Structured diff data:
━━━━━━━━━━━━━━━━━━━━
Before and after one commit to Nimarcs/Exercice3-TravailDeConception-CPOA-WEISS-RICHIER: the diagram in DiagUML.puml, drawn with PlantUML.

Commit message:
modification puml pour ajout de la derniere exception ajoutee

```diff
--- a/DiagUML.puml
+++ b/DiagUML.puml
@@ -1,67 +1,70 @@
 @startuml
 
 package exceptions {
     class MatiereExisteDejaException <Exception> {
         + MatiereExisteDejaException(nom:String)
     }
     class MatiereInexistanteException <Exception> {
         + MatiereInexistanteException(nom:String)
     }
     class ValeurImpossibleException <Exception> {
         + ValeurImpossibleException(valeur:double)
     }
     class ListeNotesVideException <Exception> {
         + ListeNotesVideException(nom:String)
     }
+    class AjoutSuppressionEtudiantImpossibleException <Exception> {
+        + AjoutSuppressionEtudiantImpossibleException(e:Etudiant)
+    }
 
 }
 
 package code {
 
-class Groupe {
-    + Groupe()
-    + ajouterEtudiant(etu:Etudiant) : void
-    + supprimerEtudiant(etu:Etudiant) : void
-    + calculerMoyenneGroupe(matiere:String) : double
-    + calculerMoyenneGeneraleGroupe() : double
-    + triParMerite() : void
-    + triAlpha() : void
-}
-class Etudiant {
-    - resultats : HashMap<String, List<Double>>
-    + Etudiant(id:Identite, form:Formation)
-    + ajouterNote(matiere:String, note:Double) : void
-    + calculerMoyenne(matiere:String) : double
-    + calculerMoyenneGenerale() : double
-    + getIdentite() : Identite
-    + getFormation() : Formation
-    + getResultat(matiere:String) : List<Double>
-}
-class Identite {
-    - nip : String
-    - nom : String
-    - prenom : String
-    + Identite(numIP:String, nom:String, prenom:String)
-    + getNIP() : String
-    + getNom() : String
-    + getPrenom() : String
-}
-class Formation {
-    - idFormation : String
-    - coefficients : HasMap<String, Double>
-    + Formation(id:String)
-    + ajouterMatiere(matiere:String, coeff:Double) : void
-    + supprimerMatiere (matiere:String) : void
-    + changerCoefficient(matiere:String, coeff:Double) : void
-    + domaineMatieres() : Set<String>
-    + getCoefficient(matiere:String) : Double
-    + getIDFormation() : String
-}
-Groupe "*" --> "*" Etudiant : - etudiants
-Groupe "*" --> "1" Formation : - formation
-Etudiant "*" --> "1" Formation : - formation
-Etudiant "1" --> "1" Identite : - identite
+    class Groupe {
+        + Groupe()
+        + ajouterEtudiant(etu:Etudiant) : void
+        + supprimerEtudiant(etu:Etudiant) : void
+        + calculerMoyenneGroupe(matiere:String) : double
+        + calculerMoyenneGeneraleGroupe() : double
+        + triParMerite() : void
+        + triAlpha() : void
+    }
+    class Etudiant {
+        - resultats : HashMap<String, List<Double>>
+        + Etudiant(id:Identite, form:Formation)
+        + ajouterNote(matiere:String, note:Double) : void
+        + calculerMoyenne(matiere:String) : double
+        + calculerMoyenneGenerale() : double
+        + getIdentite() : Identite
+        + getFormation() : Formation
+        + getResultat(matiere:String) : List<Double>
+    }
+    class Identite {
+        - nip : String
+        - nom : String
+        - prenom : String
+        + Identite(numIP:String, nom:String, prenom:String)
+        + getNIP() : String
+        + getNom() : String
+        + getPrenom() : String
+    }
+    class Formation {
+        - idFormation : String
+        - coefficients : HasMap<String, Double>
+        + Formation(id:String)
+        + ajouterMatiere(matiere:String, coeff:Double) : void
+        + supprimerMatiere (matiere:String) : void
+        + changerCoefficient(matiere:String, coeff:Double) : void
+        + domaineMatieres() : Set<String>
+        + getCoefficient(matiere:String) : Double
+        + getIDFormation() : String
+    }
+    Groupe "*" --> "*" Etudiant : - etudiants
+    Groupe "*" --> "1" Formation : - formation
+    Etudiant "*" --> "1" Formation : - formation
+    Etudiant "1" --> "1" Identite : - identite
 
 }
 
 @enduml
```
━━━━━━━━━━━━━━━━━━━━
**Activity**: Each entry shown above must be retyped word for word.

**Output for this exercise**:
Before and after one commit to Nimarcs/Exercice3-TravailDeConception-CPOA-WEISS-RICHIER: the diagram in DiagUML.puml, drawn with PlantUML.

Commit message:
modification puml pour ajout de la derniere exception ajoutee

```diff
--- a/DiagUML.puml
+++ b/DiagUML.puml
@@ -1,67 +1,70 @@
 @startuml
 
 package exceptions {
     class MatiereExisteDejaException <Exception> {
         + MatiereExisteDejaException(nom:String)
     }
     class MatiereInexistanteException <Exception> {
         + MatiereInexistanteException(nom:String)
     }
     class ValeurImpossibleException <Exception> {
         + ValeurImpossibleException(valeur:double)
     }
     class ListeNotesVideException <Exception> {
         + ListeNotesVideException(nom:String)
     }
+    class AjoutSuppressionEtudiantImpossibleException <Exception> {
+        + AjoutSuppressionEtudiantImpossibleException(e:Etudiant)
+    }
 
 }
 
 package code {
 
-class Groupe {
-    + Groupe()
-    + ajouterEtudiant(etu:Etudiant) : void
-    + supprimerEtudiant(etu:Etudiant) : void
-    + calculerMoyenneGroupe(matiere:String) : double
-    + calculerMoyenneGeneraleGroupe() : double
-    + triParMerite() : void
-    + triAlpha() : void
-}
-class Etudiant {
-    - resultats : HashMap<String, List<Double>>
-    + Etudiant(id:Identite, form:Formation)
-    + ajouterNote(matiere:String, note:Double) : void
-    + calculerMoyenne(matiere:String) : double
-    + calculerMoyenneGenerale() : double
-    + getIdentite() : Identite
-    + getFormation() : Formation
-    + getResultat(matiere:String) : List<Double>
-}
-class Identite {
-    - nip : String
-    - nom : String
-    - prenom : String
-    + Identite(numIP:String, nom:String, prenom:String)
-    + getNIP() : String
-    + getNom() : String
-    + getPrenom() : String
-}
-class Formation {
-    - idFormation : String
-    - coefficients : HasMap<String, Double>
-    + Formation(id:String)
-    + ajouterMatiere(matiere:String, coeff:Double) : void
-    + supprimerMatiere (matiere:String) : void
-    + changerCoefficient(matiere:String, coeff:Double) : void
-    + domaineMatieres() : Set<String>
-    + getCoefficient(matiere:String) : Double
-    + getIDFormation() : String
-}
-Groupe "*" --> "*" Etudiant : - etudiants
-Groupe "*" --> "1" Formation : - formation
-Etudiant "*" --> "1" Formation : - formation
-Etudiant "1" --> "1" Identite : - identite
+    class Groupe {
+        + Groupe()
+        + ajouterEtudiant(etu:Etudiant) : void
+        + supprimerEtudiant(etu:Etudiant) : void
+        + calculerMoyenneGroupe(matiere:String) : double
+        + calculerMoyenneGeneraleGroupe() : double
+        + triParMerite() : void
+        + triAlpha() : void
+    }
+    class Etudiant {
+        - resultats : HashMap<String, List<Double>>
+        + Etudiant(id:Identite, form:Formation)
+        + ajouterNote(matiere:String, note:Double) : void
+        + calculerMoyenne(matiere:String) : double
+        + calculerMoyenneGenerale() : double
+        + getIdentite() : Identite
+        + getFormation() : Formation
+        + getResultat(matiere:String) : List<Double>
+    }
+    class Identite {
+        - nip : String
+        - nom : String
+        - prenom : String
+        + Identite(numIP:String, nom:String, prenom:String)
+        + getNIP() : String
+        + getNom() : String
+        + getPrenom() : String
+    }
+    class Formation {
+        - idFormation : String
+        - coefficients : HasMap<String, Double>
+        + Formation(id:String)
+        + ajouterMatiere(matiere:String, coeff:Double) : void
+        + supprimerMatiere (matiere:String) : void
+        + changerCoefficient(matiere:String, coeff:Double) : void
+        + domaineMatieres() : Set<String>
+        + getCoefficient(matiere:String) : Double
+        + getIDFormation() : String
+    }
+    Groupe "*" --> "*" Etudiant : - etudiants
+    Groupe "*" --> "1" Formation : - formation
+    Etudiant "*" --> "1" Formation : - formation
+    Etudiant "1" --> "1" Identite : - identite
 
 }
 
 @enduml
```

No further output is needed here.